**YOUR OBJECTIVE:** Would you please copy all of the data exactly, skipping the images?

**DATASET EXTRACT:**

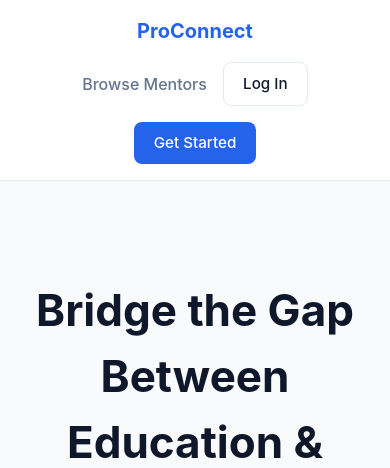
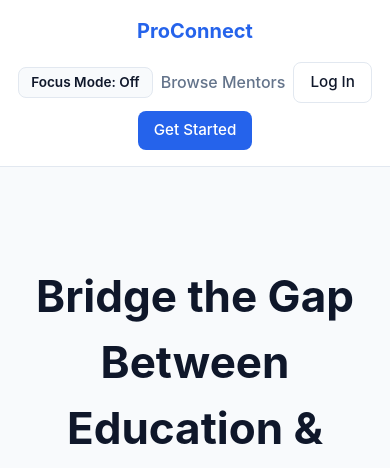
Before and after one commit to Ignatius38/connect, a PHP site: page / in a window 390 px wide. Shown: the top 468 px of the page. Run offline with PHP 8.4, Linux system fonts and the light colour scheme.

Commit message:
Complete responsive frontend and toggleable keyboard focus mode

```diff
--- a/assets/css/style.css
+++ b/assets/css/style.css
@@ -1,34 +1,3 @@
-/* Mobile Optimization */
-@media (max-width: 768px) {
-  .navbar {
-    flex-direction: column;
-    gap: 1rem;
-    padding: 1rem;
-  }
-
-  .nav-links {
-    width: 100%;
-    justify-content: center;
-    flex-wrap: wrap;
-    gap: 0.5rem;
-  }
-
-  .nav-links a {
-    text-align: center;
-  }
-
-  /* Shrinks buttons slightly on small screens */
-  .btn {
-    padding: 0.5rem 1rem;
-  }
-
-  /* Ensures the two hero buttons stack if the screen is too narrow */
-  main div[style*="display: flex"] {
-    flex-wrap: wrap;
-  }
-}
-
-
 :root {
   --primary: #2563eb;
   --primary-hover: #1d4ed8;
@@ -89,6 +58,14 @@ body {
 
 .nav-links a:hover {
   color: var(--primary);
+}
+
+.nav-links a.btn-primary {
+  color: #ffffff;
+}
+
+.nav-links a.btn-outline {
+  color: var(--text-dark);
 }
 
 /* Base Layout Containers */
@@ -230,10 +207,88 @@ body {
   color: #b91c1c;
 }
 
-.nav-links a.btn-primary {
-  color: #ffffff;
+/* =========================================
+   Toggleable Keyboard & Focus Accessibility
+   ========================================= */
+
+.a11y-toggle {
+  background: var(--bg-main);
+  color: var(--text-dark);
+  border: 1px solid var(--border);
+  border-radius: var(--radius);
+  padding: 0.4rem 0.75rem;
+  font-size: 0.85rem;
+  font-weight: 600;
+  cursor: pointer;
+  transition: all 0.2s ease;
 }
 
-.nav-links a.btn-outline {
-  color: var(--text-dark);
+.a11y-toggle:hover {
+  border-color: var(--primary);
 }
+
+.a11y-toggle[aria-pressed="true"] {
+  background: #0f172a;
+  color: #facc15;
+  border-color: #0f172a;
+}
+
+/* Skip Link (Hidden off-screen until Tab is pressed) */
+.skip-link {
+  position: absolute;
+  top: -100px;
+  left: 1rem;
+  background: #0f172a;
+  color: #facc15;
+  padding: 0.75rem 1.25rem;
+  border-radius: var(--radius);
+  font-weight: 700;
+  text-decoration: none;
+  z-index: 1000;
+  transition: top 0.2s ease;
+}
+
+body.focus-assist .skip-link:focus {
+  top: 1rem;
+}
+
+/* High-Visibility Focus Indicators (Active when Focus Mode is ON) */
+body.focus-assist a:focus,
+body.focus-assist button:focus,
+body.focus-assist input:focus,
+body.focus-assist select:focus {
+  outline: 3px solid #f59e0b !important;
+  outline-offset: 3px !important;
+  box-shadow: 0 0 0 5px rgba(245, 158, 11, 0.25);
+}
+
+/* =========================================
+   Mobile Optimization (Must stay at bottom)
+   ========================================= */
+
+@media (max-width: 768px) {
+  .navbar {
+    flex-direction: column;
+    gap: 1rem;
+    padding: 1rem;
+  }
+
+  .nav-links {
+    width: 100%;
+    justify-content: center;
+    flex-wrap: wrap;
+    gap: 0.5rem;
+  }
+
+  .nav-links a {
+    text-align: center;
+  }
+
+  .btn {
+    padding: 0.5rem 1rem;
+  }
+
+  main div[style*="display: flex"] {
+    flex-wrap: wrap;
+  }
+}
--- /dev/null
+++ b/assets/js/accessibility.js
@@ -0,0 +1,53 @@
+document.addEventListener("DOMContentLoaded", () => {
+  // 1. Prepare <main> so the skip link can jump directly to it
+  const mainEl = document.querySelector("main");
+  if (mainEl) {
+    if (!mainEl.id) mainEl.id = "main-content";
+    mainEl.setAttribute("tabindex", "-1");
+  }
+
+  // 2. Create the Skip to Main Content link
+  const skipLink = document.createElement("a");
+  skipLink.href = "#main-content";
+  skipLink.className = "skip-link";
+  skipLink.textContent = "Skip to main content";
+  document.body.prepend(skipLink);
+
+  // 3. Create Screen Reader Live Announcer
+  const announcer = document.createElement("div");
+  announcer.setAttribute("aria-live", "polite");
+  announcer.style.position = "absolute";
+  announcer.style.left = "-9999px";
+  document.body.appendChild(announcer);
+
+  // 4. Add the Toggle Button to the Navbar
+  const navLinks = document.querySelector(".nav-links");
+  if (!navLinks) return;
+
+  const toggleBtn = document.createElement("button");
+  toggleBtn.type = "button";
+  toggleBtn.className = "a11y-toggle";
+  toggleBtn.setAttribute("aria-label", "Toggle Keyboard Focus Assist");
+  navLinks.prepend(toggleBtn);
+
+  function setFocusMode(isEnabled) {
+    document.body.classList.toggle("focus-assist", isEnabled);
+    toggleBtn.setAttribute("aria-pressed", String(isEnabled));
+    toggleBtn.textContent = isEnabled ? "Focus Mode: On" : "Focus Mode: Off";
+    skipLink.style.display = isEnabled ? "inline-block" : "none";
+    localStorage.setItem("connect_focus_assist", String(isEnabled));
+  }
+
+  // Restore saved state on page load (defaults to false/Off)
+  const savedState = localStorage.getItem("connect_focus_assist") === "true";
+  setFocusMode(savedState);
+
+  // Toggle on click
+  toggleBtn.addEventListener("click", () => {
+    const nextState = !document.body.classList.contains("focus-assist");
+    setFocusMode(nextState);
+    announcer.textContent = nextState
+      ? "Keyboard focus mode enabled. Press Tab to navigate with high-visibility outlines."
+      : "Keyboard focus mode disabled.";
+  });
+});
--- a/browse.html
+++ b/browse.html
@@ -32,5 +32,6 @@
   </main>
 
   <script src="assets/js/browse.js"></script>
+  <script src="assets/js/accessibility.js"></script>
 </body>
 </html>
--- a/dashboard-mentor.html
+++ b/dashboard-mentor.html
@@ -36,5 +36,6 @@
     </div>
   </main>
 
+  <script src="assets/js/accessibility.js"></script>
 </body>
 </html>
--- a/dashboard-student.html
+++ b/dashboard-student.html
@@ -36,5 +36,6 @@
     </div>
   </main>
 
+  <script src="assets/js/accessibility.js"></script>
 </body>
 </html>
--- a/index.html
+++ b/index.html
@@ -30,5 +30,6 @@
     </div>
   </main>
 
+  <script src="assets/js/accessibility.js"></script>
 </body>
 </html>
--- a/login.html
+++ b/login.html
@@ -31,11 +31,12 @@
           <input type="password" id="password" class="form-control" required placeholder="••••••••">
         </div>
 
-        <button type="submit" class="btn btn-primary" style="width: 100%; margin-top: 0.5rem;">Log In</button>
+        <button type="submit" class="btn btn-primary" style="width: 100%; margin-top: 0.5rem;">Login</button>
       </form>
     </div>
   </main>
 
   <script src="assets/js/auth.js"></script>
+  <script src="assets/js/accessibility.js"></script>
 </body>
 </html>
```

**RESPONSE:**
Before and after one commit to Ignatius38/connect, a PHP site: page / in a window 390 px wide. Shown: the top 468 px of the page. Run offline with PHP 8.4, Linux system fonts and the light colour scheme.

Commit message:
Complete responsive frontend and toggleable keyboard focus mode

```diff
--- a/assets/css/style.css
+++ b/assets/css/style.css
@@ -1,34 +1,3 @@
-/* Mobile Optimization */
-@media (max-width: 768px) {
-  .navbar {
-    flex-direction: column;
-    gap: 1rem;
-    padding: 1rem;
-  }
-
-  .nav-links {
-    width: 100%;
-    justify-content: center;
-    flex-wrap: wrap;
-    gap: 0.5rem;
-  }
-
-  .nav-links a {
-    text-align: center;
-  }
-
-  /* Shrinks buttons slightly on small screens */
-  .btn {
-    padding: 0.5rem 1rem;
-  }
-
-  /* Ensures the two hero buttons stack if the screen is too narrow */
-  main div[style*="display: flex"] {
-    flex-wrap: wrap;
-  }
-}
-
-
 :root {
   --primary: #2563eb;
   --primary-hover: #1d4ed8;
@@ -89,6 +58,14 @@ body {
 
 .nav-links a:hover {
   color: var(--primary);
+}
+
+.nav-links a.btn-primary {
+  color: #ffffff;
+}
+
+.nav-links a.btn-outline {
+  color: var(--text-dark);
 }
 
 /* Base Layout Containers */
@@ -230,10 +207,88 @@ body {
   color: #b91c1c;
 }
 
-.nav-links a.btn-primary {
-  color: #ffffff;
+/* =========================================
+   Toggleable Keyboard & Focus Accessibility
+   ========================================= */
+
+.a11y-toggle {
+  background: var(--bg-main);
+  color: var(--text-dark);
+  border: 1px solid var(--border);
+  border-radius: var(--radius);
+  padding: 0.4rem 0.75rem;
+  font-size: 0.85rem;
+  font-weight: 600;
+  cursor: pointer;
+  transition: all 0.2s ease;
 }
 
-.nav-links a.btn-outline {
-  color: var(--text-dark);
+.a11y-toggle:hover {
+  border-color: var(--primary);
 }
+
+.a11y-toggle[aria-pressed="true"] {
+  background: #0f172a;
+  color: #facc15;
+  border-color: #0f172a;
+}
+
+/* Skip Link (Hidden off-screen until Tab is pressed) */
+.skip-link {
+  position: absolute;
+  top: -100px;
+  left: 1rem;
+  background: #0f172a;
+  color: #facc15;
+  padding: 0.75rem 1.25rem;
+  border-radius: var(--radius);
+  font-weight: 700;
+  text-decoration: none;
+  z-index: 1000;
+  transition: top 0.2s ease;
+}
+
+body.focus-assist .skip-link:focus {
+  top: 1rem;
+}
+
+/* High-Visibility Focus Indicators (Active when Focus Mode is ON) */
+body.focus-assist a:focus,
+body.focus-assist button:focus,
+body.focus-assist input:focus,
+body.focus-assist select:focus {
+  outline: 3px solid #f59e0b !important;
+  outline-offset: 3px !important;
+  box-shadow: 0 0 0 5px rgba(245, 158, 11, 0.25);
+}
+
+/* =========================================
+   Mobile Optimization (Must stay at bottom)
+   ========================================= */
+
+@media (max-width: 768px) {
+  .navbar {
+    flex-direction: column;
+    gap: 1rem;
+    padding: 1rem;
+  }
+
+  .nav-links {
+    width: 100%;
+    justify-content: center;
+    flex-wrap: wrap;
+    gap: 0.5rem;
+  }
+
+  .nav-links a {
+    text-align: center;
+  }
+
+  .btn {
+    padding: 0.5rem 1rem;
+  }
+
+  main div[style*="display: flex"] {
+    flex-wrap: wrap;
+  }
+}
--- /dev/null
+++ b/assets/js/accessibility.js
@@ -0,0 +1,53 @@
+document.addEventListener("DOMContentLoaded", () => {
+  // 1. Prepare <main> so the skip link can jump directly to it
+  const mainEl = document.querySelector("main");
+  if (mainEl) {
+    if (!mainEl.id) mainEl.id = "main-content";
+    mainEl.setAttribute("tabindex", "-1");
+  }
+
+  // 2. Create the Skip to Main Content link
+  const skipLink = document.createElement("a");
+  skipLink.href = "#main-content";
+  skipLink.className = "skip-link";
+  skipLink.textContent = "Skip to main content";
+  document.body.prepend(skipLink);
+
+  // 3. Create Screen Reader Live Announcer
+  const announcer = document.createElement("div");
+  announcer.setAttribute("aria-live", "polite");
+  announcer.style.position = "absolute";
+  announcer.style.left = "-9999px";
+  document.body.appendChild(announcer);
+
+  // 4. Add the Toggle Button to the Navbar
+  const navLinks = document.querySelector(".nav-links");
+  if (!navLinks) return;
+
+  const toggleBtn = document.createElement("button");
+  toggleBtn.type = "button";
+  toggleBtn.className = "a11y-toggle";
+  toggleBtn.setAttribute("aria-label", "Toggle Keyboard Focus Assist");
+  navLinks.prepend(toggleBtn);
+
+  function setFocusMode(isEnabled) {
+    document.body.classList.toggle("focus-assist", isEnabled);
+    toggleBtn.setAttribute("aria-pressed", String(isEnabled));
+    toggleBtn.textContent = isEnabled ? "Focus Mode: On" : "Focus Mode: Off";
+    skipLink.style.display = isEnabled ? "inline-block" : "none";
+    localStorage.setItem("connect_focus_assist", String(isEnabled));
+  }
+
+  // Restore saved state on page load (defaults to false/Off)
+  const savedState = localStorage.getItem("connect_focus_assist") === "true";
+  setFocusMode(savedState);
+
+  // Toggle on click
+  toggleBtn.addEventListener("click", () => {
+    const nextState = !document.body.classList.contains("focus-assist");
+    setFocusMode(nextState);
+    announcer.textContent = nextState
+      ? "Keyboard focus mode enabled. Press Tab to navigate with high-visibility outlines."
+      : "Keyboard focus mode disabled.";
+  });
+});
--- a/browse.html
+++ b/browse.html
@@ -32,5 +32,6 @@
   </main>
 
   <script src="assets/js/browse.js"></script>
+  <script src="assets/js/accessibility.js"></script>
 </body>
 </html>
--- a/dashboard-mentor.html
+++ b/dashboard-mentor.html
@@ -36,5 +36,6 @@
     </div>
   </main>
 
+  <script src="assets/js/accessibility.js"></script>
 </body>
 </html>
--- a/dashboard-student.html
+++ b/dashboard-student.html
@@ -36,5 +36,6 @@
     </div>
   </main>
 
+  <script src="assets/js/accessibility.js"></script>
 </body>
 </html>
--- a/index.html
+++ b/index.html
@@ -30,5 +30,6 @@
     </div>
   </main>
 
+  <script src="assets/js/accessibility.js"></script>
 </body>
 </html>
--- a/login.html
+++ b/login.html
@@ -31,11 +31,12 @@
           <input type="password" id="password" class="form-control" required placeholder="••••••••">
         </div>
 
-        <button type="submit" class="btn btn-primary" style="width: 100%; margin-top: 0.5rem;">Log In</button>
+        <button type="submit" class="btn btn-primary" style="width: 100%; margin-top: 0.5rem;">Login</button>
       </form>
     </div>
   </main>
 
   <script src="assets/js/auth.js"></script>
+  <script src="assets/js/accessibility.js"></script>
 </body>
 </html>
```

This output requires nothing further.